Wednesday, November 18, 2009

Today I was PDASed

The formal appraisal system for teachers in Texas is called PDAS, the Professional Development and Appraisal System.  The main portion of this appraisal is a 45-minute visit by the appraiser. Today was my day to be PDASed. Even after all the years I've been in the classroom, I still development the teacher version of test anxiety every time.

The students were doing a small-group lab activity today related to elastic forces using a Hooke's Law apparatus.  After a brief discussion, I turned them loose to work in their groups, and I became the "guide on the side" answering questions, providing hints and suggestions, and checking for accuracy and understanding.  My appraiser, an Assistant Principal, sat in with one of the lab groups for the entire period, which I think is a good thing since she was able to talk with the students and see first-hand what they were doing.  When she left, the only comment she made was, "I can't believe how crowded it is in your classroom."  I have 36 student desks in a classroom designed for 24, and being crowded is a way of life for my students.

Now, the waiting begins.  Our appraisal system is housed in an Eduphoria database, so my appraiser has to enter all of her comments and notations into that database.  When she is done, I will get an email so I can go in and read through her comments and see my overall rating.  Our summative evaluation does not occur until the latter part of the spring semester, but this phase constitutes the biggest portion of the overall appraisal, so I'm relieved that I have this part behind me.

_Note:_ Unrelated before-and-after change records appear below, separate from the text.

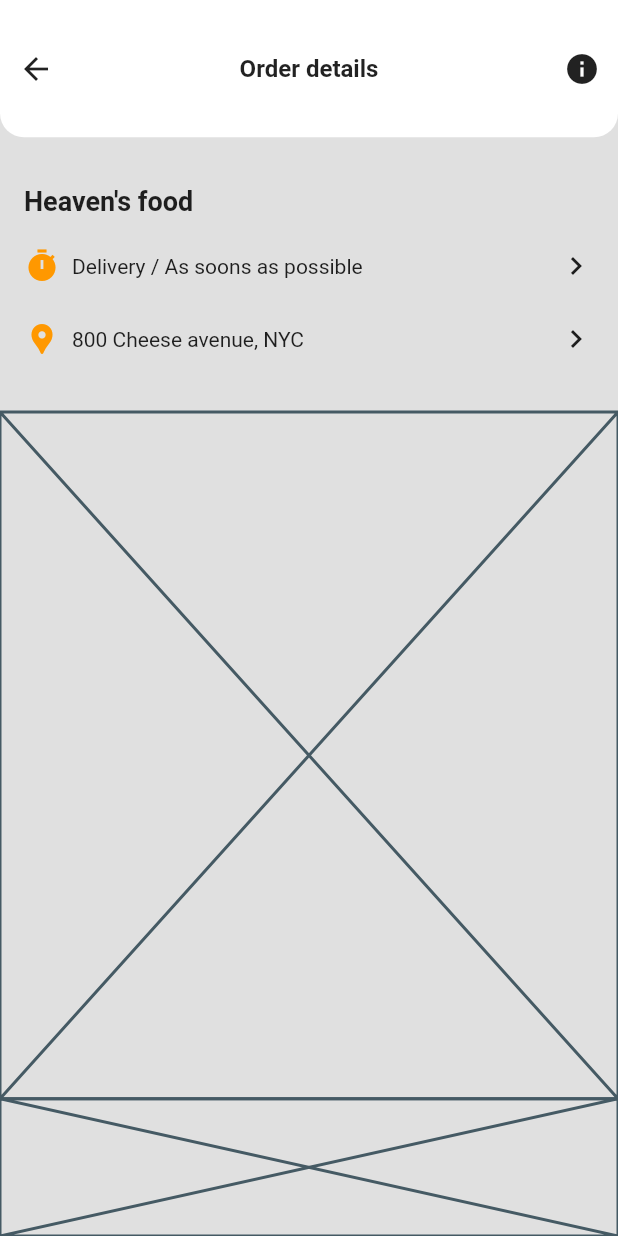
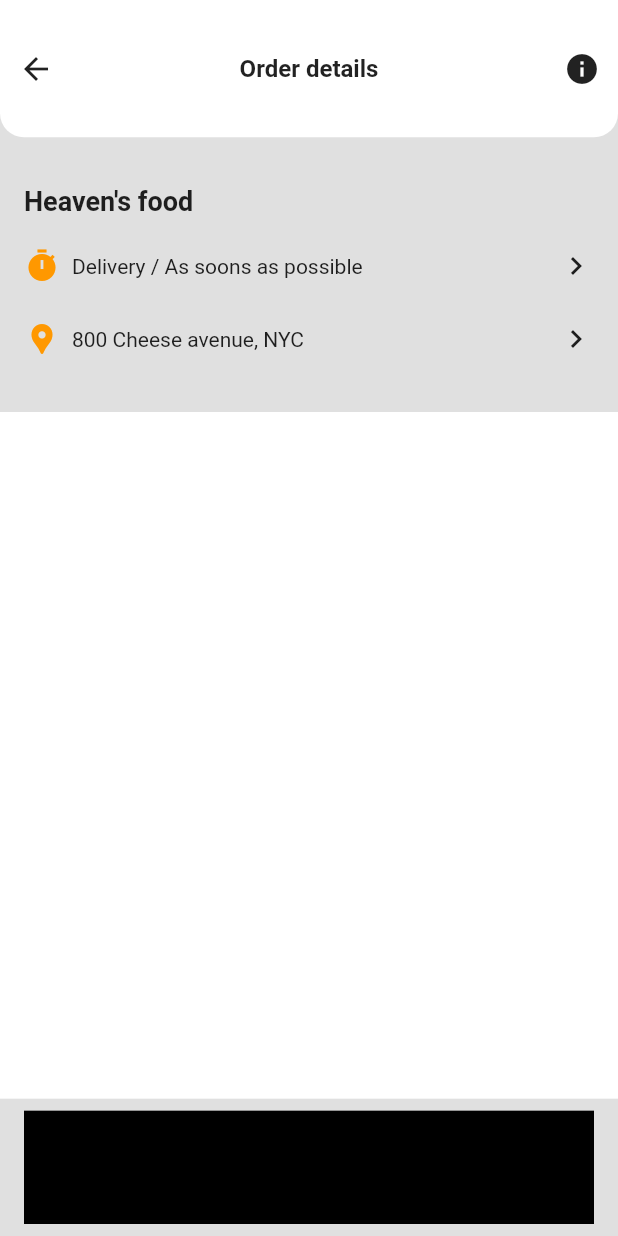
Before and after one commit to JAICHANGPARK/flutter_notebook_11th_story, a Flutter app: the screen it shows after launch, item 2 of the bottom bar chosen, on a phone screen of 412 x 824 dp. Run offline on Flutter 3.47's test engine with Material 2 defaults, Android fonts, the phone set to English and light mode, and no system bars; our stand-ins replace backdrop, badges, flutter_inner_drawer, flutter_slidable, flutter_swiper, google_fonts; network calls fail.

Commit message:
Update food_order_page.dart

```diff
--- a/lib/ep744_food_app/ui/food_order_page.dart
+++ b/lib/ep744_food_app/ui/food_order_page.dart
@@ -87,8 +87,17 @@ class _FoodOrderPageState extends State<FoodOrderPage> {
                     ],
                   ),
                 )),
-            Expanded(flex: 10, child: Placeholder()),
-            Expanded(flex: 2, child: Placeholder()),
+            Expanded(flex: 10, child: Container(
+              decoration: BoxDecoration(
+                color: Colors.white
+              ),
+            )),
+            Expanded(flex: 2, child: Container(
+              margin: EdgeInsets.symmetric(horizontal: 16, vertical: 8),
+              decoration: BoxDecoration(
+                color: Colors.black
+              ),
+            )),
           ],
         ),
       ),
```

Of course, there will be random walk-throughs (affectionately called drive-bys) during the rest of the year, but I have no problem with those since they always catch me teaching.  That's a no-brainer for me since it's, like, my job, but I guess there are more than a few teachers at my school who don't exactly teach every day of the school year.  I came from a private-sector philosophy of, "Do your job or lose your job."  That sentiment doesn't seem to be very pervasive in public education.

2 comments:

KC said...

"When she left, the only comment she made was, "I can't believe how crowded it is in your classroom." I have 36 student desks in a classroom designed for 24, and being crowded is a way of life for my students."

I can hardly believe that an AP would say this. Do they really work in the same building as you? At this point in the school year they not only should know about the crowding, they should be trying to do something about it. Sheesh. I don't envy you working for such administrators.

Mr Dunk said...

Clarification on the issue of crowded classrooms: Our school's current policy for Pre-AP and AP classes is that those classes can have up to 35 students. Limit for other classes is 30 students. Too bad the classrooms were built for 24. Thanks for the comment.